▸ Work instruction: What number of lines in the entries hold the string "headers"? Answer with it alone.

*** Opening of Task material ***

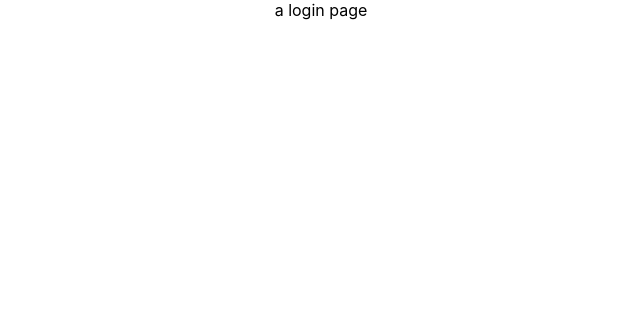
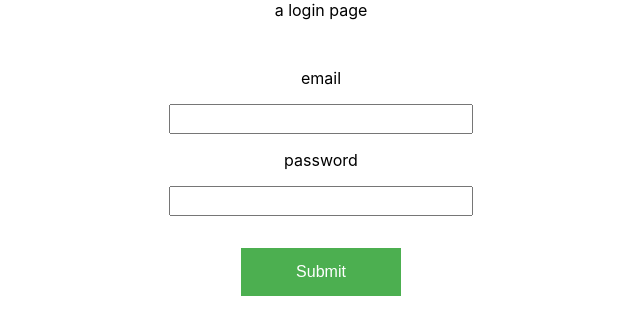
Before and after one commit to ryan-barrett/devise-frontend, a React app: page /login in a window 1280 px wide. Shown: the top 334 px of the page, without its empty margins (319-959 px from the left). Built offline with nearby package versions, Linux system fonts and the light colour scheme.

Commit message:
initial pass at authentication

```diff
--- a/src/App.js
+++ b/src/App.js
@@ -5,9 +5,9 @@ import {
   Route,
   Link
 }                     from 'react-router-dom';
-
+import BoardContainer from './containers/BoardContainer';
+import LoginContainer from './containers/LoginContainer';
 import './App.css';
-import BoardContainer from './containers/BoardContainer';
 
 function App() {
   return (
@@ -15,7 +15,7 @@ function App() {
       <Router>
         <Switch>
           <Route path="/login">
-            <div>a login page</div>
+            <LoginContainer/>
           </Route>
           <Route path="/">
             <BoardContainer boardId="board-5178f6b2-994c-47d8-bb0f-a1a778f016e9213"/>
--- a/src/components/Board/Board.css
+++ b/src/components/Board/Board.css
@@ -19,7 +19,6 @@
     align-items: center;
     flex-direction: column;
     margin: 1rem;
-    /*align-items: stretch;*/
 }
 
 #add-task-form {
--- a/src/components/Board/Board.js
+++ b/src/components/Board/Board.js
@@ -1,4 +1,4 @@
-import React, { useRef } from 'react';
+import React, { useRef, useState } from 'react';
 import Modal             from 'react-modal';
 import Ticket            from '../Ticket/Ticket';
 import AddTicketButton   from '../AddTicket/AddTicketButton';
@@ -26,13 +26,13 @@ const customStyles = {
 Modal.setAppElement('body');
 
 function Board({ id, name, tickets, createTicketHandler, updateTicketHandler }) {
-  const [newTask, setNewTask] = React.useState({
+  const [newTask, setNewTask] = useState({
     title: '',
     description: '',
     estimate: null,
     assignee: '',
   });
-  const [modalIsOpen, setIsOpen] = React.useState(false);
+  const [modalIsOpen, setIsOpen] = useState(false);
   const titleInput = useRef(null);
 
   function openModal() {
--- /dev/null
+++ b/src/components/LoginForm/LoginForm.css
@@ -0,0 +1,24 @@
+#login-form {
+    display: flex;
+    justify-content: center;
+    align-items: center;
+    flex-direction: column;
+    margin: 3rem;
+}
+
+.login-input {
+    width: 25%;
+    height: 1.5rem;
+    margin: 1rem;
+}
+
+#submit-login-button {
+    margin: 1rem;
+    width: 10rem;
+    height: 3rem;
+    background-color: #4CAF50;
+    border: none;
+    color: white;
+    font-size: 16px;
+    cursor: pointer;
+}
--- /dev/null
+++ b/src/components/LoginForm/LoginForm.js
@@ -0,0 +1,43 @@
+import React, { useState, useEffect } from 'react';
+import './LoginForm.css';
+
+function LoginForm({ loginHandler }) {
+  const [credentials, setCredentials] = useState({
+    email: '',
+    password: '',
+  });
+
+  const emailChanged = (event) => {
+    const { target: { value: newEmail } } = event;
+    const updatedCredentials = { ...credentials, email: newEmail };
+    setCredentials(updatedCredentials);
+  };
+
+  const passwordChanged = (event) => {
+    const { target: { value: newPassword } } = event;
+    const updatedCredentials = { ...credentials, password: newPassword };
+    setCredentials(updatedCredentials);
+  };
+
+  const submitCredentials = async (event) => {
+    event.preventDefault();
+    await loginHandler(credentials.email, credentials.password);
+  };
+
+  return (
+    <div>
+      a login page
+      <form id="login-form">
+        <label>email</label>
+        <input className="login-input" onChange={emailChanged}/>
+        <label>password</label>
+        <input className="login-input" type="password" onChange={passwordChanged}/>
+        <button id="submit-login-button"
+                onClick={submitCredentials}>Submit
+        </button>
+      </form>
+    </div>
+  );
+}
+
+export default LoginForm;
--- /dev/null
+++ b/src/containers/LoginContainer.js
@@ -0,0 +1,25 @@
+import React          from 'react';
+import { withRouter } from 'react-router-dom';
+import LoginForm      from '../components/LoginForm/LoginForm';
+
+function LoginContainer({ history }) {
+  const loginHandler = async (email, password) => {
+    const response = await fetch('http://localhost:8080/login', {
+      method: 'POST',
+      withCredentials: true,
+      credentials: 'include',
+      headers: {
+        'Content-Type': 'application/json'
+      },
+      body: JSON.stringify({ email, password }),
+    });
+    const { status } = response;
+    if (status >= 200 && status < 300) {
+      history.push('/');
+    }
+  };
+
+  return <LoginForm loginHandler={loginHandler}/>;
+}
+
+export default withRouter(LoginContainer);
--- a/src/index.js
+++ b/src/index.js
@@ -1,11 +1,32 @@
-import React from 'react';
-import ReactDOM from 'react-dom';
-import { ApolloClient, ApolloProvider, InMemoryCache } from '@apollo/client';
+import React                                                           from 'react';
+import ReactDOM                                                        from 'react-dom';
+import { ApolloClient, ApolloProvider, InMemoryCache, createHttpLink } from '@apollo/client';
+import { setContext }                                                  from '@apollo/client/link/context';
 import './index.css';
-import App                                                              from './App';
-import * as serviceWorker                                               from './serviceWorker';
+import App                                                             from './App';
+import * as serviceWorker                                              from './serviceWorker';
+
+const httpLink = createHttpLink({
+  uri: 'http://localhost:8080/graphql',
+});
+
+const authLink = setContext((_, { headers }) => {
+  // get the authentication token from local storage if it exists
+  const cookies = document.cookie.split(';');
+  const authCookie = cookies.find((cookie) => cookie.includes('authorization'));
+  const token = authCookie.split('=')[1];
+
+  // return the headers to the context so httpLink can read them
+  return {
+    headers: {
+      ...headers,
+      authorization: token ? `Bearer ${token}` : '',
+    }
+  };
+});
 
 const client = new ApolloClient({
+  link: authLink.concat(httpLink),
   uri: 'http://localhost:8080/graphql',
   cache: new InMemoryCache()
 });
```
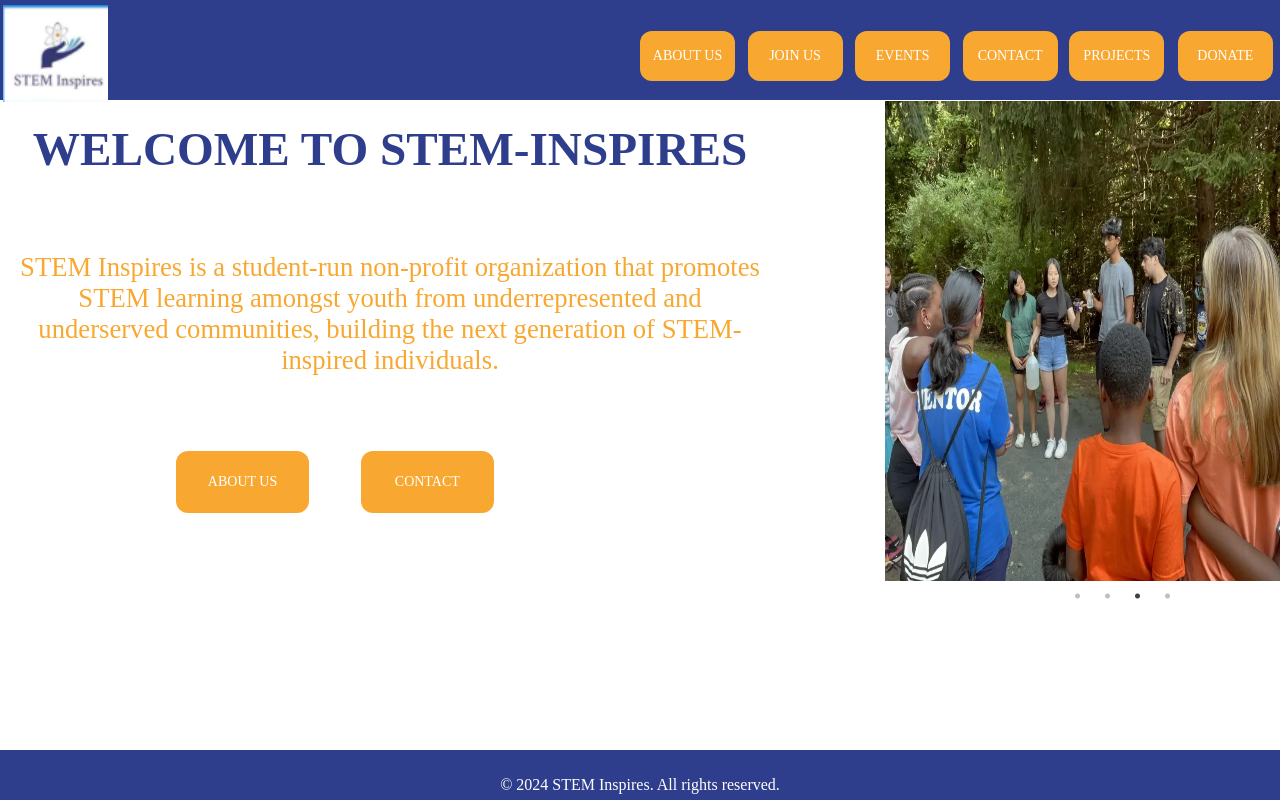
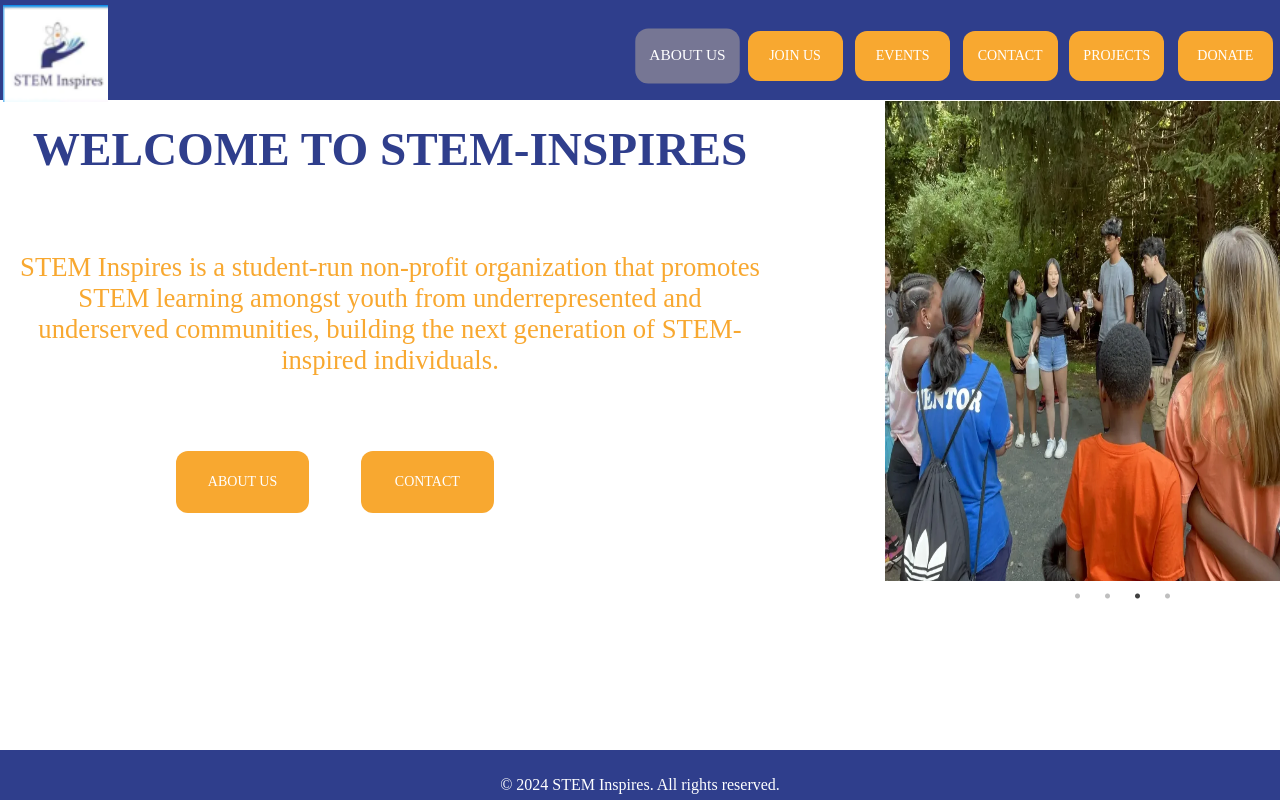
Before and after one commit to hardiashrestha/stem-inspires, a React (Create React App) app: page / in a window 1280 px wide. In both pictures the pointer is over the link 687 px from the left and 56 px from the top of the page. Shown: the top 800 px of the page. Built offline with nearby package versions, Linux system fonts and the light colour scheme.

Commit message:
UI update

```diff
--- a/src/components/Navbar.css
+++ b/src/components/Navbar.css
@@ -42,6 +42,11 @@
   justify-content: center;
   margin-right: 5px;
   position: absolute;
+  transition: transform 0.3s ease, background-color 0.3s ease;
+}
+.button:hover {
+  transform: scale(1.1);
+  background-color: #767694;
 }
 
 .home { left: 13px; top: 31.11px; }
--- a/src/pages/Contact.css
+++ b/src/pages/Contact.css
@@ -38,9 +38,9 @@
     transition: transform 0.3s ease, color 0.3s ease;
 }
 
-.social-icons a:hover {
+.social-icons :hover {
     color: #767694;
-    transform: scale(1.2);
+    transforma: scale(1.2);
 }
 
 .contact-form h3 {
--- a/src/pages/Contact.js
+++ b/src/pages/Contact.js
@@ -75,13 +75,13 @@
       <div className="contact-form-container">
         <h1>Contact Us</h1>
         <div className="social-icons">
-          <a href="mailto:bookhubtindia@gmail.com" target="_blank" rel="noopener noreferrer">
+          <a href="mailto:steminpires.volunteergmail.com" target="_blank" rel="noopener noreferrer">
             <FaEnvelope />
           </a>
-          <a href="https://instagram.com/bookk_hubbb" target="_blank" rel="noopener noreferrer">
+          <a href="https://www.instagram.com/stem.inspires/" target="_blank" rel="noopener noreferrer">
             <FaInstagram />
           </a>
-          <a href="https://www.linkedin.com/company/bookhubt/mycompany/" target="_blank" rel="noopener noreferrer">
+          <a href="https://www.linkedin.com/company/stem-inspires-nj" target="_blank" rel="noopener noreferrer">
             <FaLinkedin />
           </a>
         </div>
--- a/src/pages/Home.css
+++ b/src/pages/Home.css
@@ -35,7 +35,10 @@
     text-decoration: none;
     border-radius: 12px;
 }
-
+.button:hover {
+    transform: scale(1.1);
+    background-color: #767694 !important;
+  }
 .about-us {
     position: absolute;
     left: 175.89px;
```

*** Close of Task material ***

▸ Your response: 5